If you’re so over it, please tell me why you hover over blogs such as these like an angry vulture. Why so much of your thoughts are patently taken up with a state that has made you so very unhappy. I’ll be back in Louisiana to stay one day. You won’t. Why, then, do you care so much? Enjoy Nebraska. Buy Cornhusker season tickets. Create a NEBRASKA IS GREAT blog. Move on with your life. Why do you do this to yourself?

You and I both know the answer.

The Mighty Favog

You are unhinged. Get professional help.

Teeray in L.A.

I'll take that as a white flag

brrezz

I do too. From the get-go Teeray has OWNED you Mr. Not-so-Mighty Favog.

I do believe the kids today call it PWNED. (pronounced Powned for the uninitiated)

You sir, were PWNED!

Pwned HARD at that.

The Mighty Favog

Teeray and fellow nuts:

It's not a game, and you're more interested in insults than fact. Coupled with your problems with basic comprehension, there's just not much point to wasting any more time on you.

And if "brrezz" only had an inkling of exactly how stupid and juvenile he/she/but more likely "it" comes off. . . .

PWNED?

Good God. Now step away from the computer and go back to peeing your name in the snow.

Have a few more beers, too, because I know you probably won't spell it correctly the first couple of times.

That, bud, is "PWNED."

Teeray in L.A.

Not really.

Teeray in L.A.

Not really.

brrezz

And once again, Teeray sums it up masterfully:

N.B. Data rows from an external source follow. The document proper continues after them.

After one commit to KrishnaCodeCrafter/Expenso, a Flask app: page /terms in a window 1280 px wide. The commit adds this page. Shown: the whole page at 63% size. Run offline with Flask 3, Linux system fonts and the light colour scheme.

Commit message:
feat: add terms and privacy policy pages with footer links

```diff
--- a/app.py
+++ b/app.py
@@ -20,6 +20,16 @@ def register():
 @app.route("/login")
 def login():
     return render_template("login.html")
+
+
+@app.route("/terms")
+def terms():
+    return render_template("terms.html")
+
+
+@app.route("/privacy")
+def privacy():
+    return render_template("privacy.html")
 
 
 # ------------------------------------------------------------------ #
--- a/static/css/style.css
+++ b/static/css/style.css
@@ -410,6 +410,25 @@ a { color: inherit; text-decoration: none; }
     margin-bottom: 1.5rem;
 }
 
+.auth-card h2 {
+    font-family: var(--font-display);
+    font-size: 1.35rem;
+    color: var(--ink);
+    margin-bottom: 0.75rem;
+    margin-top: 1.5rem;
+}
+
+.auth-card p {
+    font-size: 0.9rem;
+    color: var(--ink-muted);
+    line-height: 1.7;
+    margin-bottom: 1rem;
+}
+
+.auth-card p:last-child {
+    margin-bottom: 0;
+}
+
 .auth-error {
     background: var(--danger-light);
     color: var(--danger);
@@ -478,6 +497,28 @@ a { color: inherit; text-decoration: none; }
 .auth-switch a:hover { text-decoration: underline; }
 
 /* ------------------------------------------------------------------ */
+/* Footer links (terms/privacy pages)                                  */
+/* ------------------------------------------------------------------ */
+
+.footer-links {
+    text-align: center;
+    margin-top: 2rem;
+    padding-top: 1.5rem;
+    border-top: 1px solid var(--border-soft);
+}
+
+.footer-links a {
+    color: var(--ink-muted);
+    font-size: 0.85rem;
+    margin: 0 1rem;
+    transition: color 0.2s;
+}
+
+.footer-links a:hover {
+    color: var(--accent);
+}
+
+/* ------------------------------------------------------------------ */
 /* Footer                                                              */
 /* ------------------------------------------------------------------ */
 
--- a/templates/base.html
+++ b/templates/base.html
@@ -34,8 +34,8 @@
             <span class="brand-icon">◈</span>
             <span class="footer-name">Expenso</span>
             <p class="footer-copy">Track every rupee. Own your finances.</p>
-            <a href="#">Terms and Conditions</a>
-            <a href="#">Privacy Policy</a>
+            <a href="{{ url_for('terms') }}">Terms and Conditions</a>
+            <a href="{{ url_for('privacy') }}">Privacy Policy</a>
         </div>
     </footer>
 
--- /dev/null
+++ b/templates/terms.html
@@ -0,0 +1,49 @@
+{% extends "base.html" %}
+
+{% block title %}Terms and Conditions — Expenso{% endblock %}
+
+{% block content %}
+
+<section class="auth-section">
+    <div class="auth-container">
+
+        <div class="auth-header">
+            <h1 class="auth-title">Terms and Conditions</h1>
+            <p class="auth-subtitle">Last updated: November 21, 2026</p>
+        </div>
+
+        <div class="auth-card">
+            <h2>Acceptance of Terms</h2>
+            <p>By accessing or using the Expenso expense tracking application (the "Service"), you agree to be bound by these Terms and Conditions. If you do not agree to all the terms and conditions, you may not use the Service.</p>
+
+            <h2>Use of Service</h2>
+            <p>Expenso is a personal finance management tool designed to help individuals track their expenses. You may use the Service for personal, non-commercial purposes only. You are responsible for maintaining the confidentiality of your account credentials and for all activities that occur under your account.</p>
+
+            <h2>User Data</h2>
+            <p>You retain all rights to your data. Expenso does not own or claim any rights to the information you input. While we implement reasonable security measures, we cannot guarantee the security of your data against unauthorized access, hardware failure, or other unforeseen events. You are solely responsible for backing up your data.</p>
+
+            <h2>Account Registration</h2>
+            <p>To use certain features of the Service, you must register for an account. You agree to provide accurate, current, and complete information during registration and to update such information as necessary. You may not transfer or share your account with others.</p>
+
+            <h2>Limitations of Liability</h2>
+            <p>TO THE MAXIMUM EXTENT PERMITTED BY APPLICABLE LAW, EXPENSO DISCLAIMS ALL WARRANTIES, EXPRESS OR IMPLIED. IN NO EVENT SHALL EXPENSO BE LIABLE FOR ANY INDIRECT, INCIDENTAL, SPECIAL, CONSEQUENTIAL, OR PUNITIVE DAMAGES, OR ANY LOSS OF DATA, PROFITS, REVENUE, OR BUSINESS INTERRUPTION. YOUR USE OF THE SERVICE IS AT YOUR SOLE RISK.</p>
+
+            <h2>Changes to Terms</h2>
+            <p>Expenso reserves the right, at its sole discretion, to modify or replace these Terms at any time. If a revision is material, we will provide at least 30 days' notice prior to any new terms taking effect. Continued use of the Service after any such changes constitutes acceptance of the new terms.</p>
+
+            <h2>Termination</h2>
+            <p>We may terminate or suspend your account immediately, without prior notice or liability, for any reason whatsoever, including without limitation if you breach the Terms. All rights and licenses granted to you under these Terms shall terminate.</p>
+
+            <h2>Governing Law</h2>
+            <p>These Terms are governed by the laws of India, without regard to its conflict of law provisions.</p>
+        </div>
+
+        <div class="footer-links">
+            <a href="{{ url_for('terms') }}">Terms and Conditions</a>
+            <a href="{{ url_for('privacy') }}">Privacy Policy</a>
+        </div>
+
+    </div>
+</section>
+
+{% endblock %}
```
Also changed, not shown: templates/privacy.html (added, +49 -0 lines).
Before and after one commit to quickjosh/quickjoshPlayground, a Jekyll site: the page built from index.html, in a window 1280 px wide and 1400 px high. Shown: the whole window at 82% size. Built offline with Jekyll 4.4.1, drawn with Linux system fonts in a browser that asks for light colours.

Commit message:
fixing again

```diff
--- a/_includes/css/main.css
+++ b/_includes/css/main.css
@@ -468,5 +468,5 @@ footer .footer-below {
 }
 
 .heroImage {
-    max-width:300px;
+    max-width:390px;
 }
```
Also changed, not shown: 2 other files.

"Not really"

kartek

Tee-ray in L.A.

I don't have the patience to read all the rants, but I will say that you can't judge California just by LA and the surrounding area. California has everything including that effortless genuine weirdness that you speak of. I urge you to open your mind and explore all of CA before passing judgements.

kartek

I forgot to mention that I think when you revisit a city that you once lived in, you rarely enjoy all the changes that occurred. That's at least how I feel.

Also, Hair We Are has been vacant for like 5+ years. I still think something major is planned for that area and the property owner is holding out until the last tenant vacates the adjacent strip mall.

LTBR

Next time you're in NY, try visiting the Rockaway's for some great abandoned buildings. Some were even people's dream homes just a couple years ago too!! Maybe you could put them on this site for everyone's amusement. You know, because that's what an edgy, cool, highly-educated, artsy person would do. The gut-wrenching memories will be awesome!! What a great thing you are doing for society!

FeelBetterPunkin'

Somebody woke up on the wrong side of the bed.

mew.

F'in Librul

"California has everything including that effortless genuine weirdness that you speak of."

Artists create art no matter where they're from. Ansel Adams might have made photographs of New Orleans or the swamps if he'd been born in Louisiana.

To dismiss criticisms of the poverty and cultural abuse that seem to be part and parcel of life in Louisiana as some sort of wellspring for artistic inspiration is to shout from the rooftops "hey - we're the Haiti of the United States - and we're proud!"

TF

All the foregoing arguments aside, as a Baton Rouge expat who lived there from 1964 until 1985, yes, the photos on this blog are a kick in the gut. Sad to see the decay and realise that much of the town I knew is now falling down and abandoned.

Verify your Comment

Previewing your Comment

This is only a preview. Your comment has not yet been posted.

Working...
Your comment could not be posted. Error type:
Your comment has been saved. Comments are moderated and will not appear until approved by the author. Post another comment

The letters and numbers you entered did not match the image. Please try again.

As a final step before posting your comment, enter the letters and numbers you see in the image below. This prevents automated programs from posting comments.

Having trouble reading this image? View an alternate.

Working...

Post a comment

Comments are moderated, and will not appear until the author has approved them.

Your Information

(Name and email address are required. Email address will not be displayed with the comment.)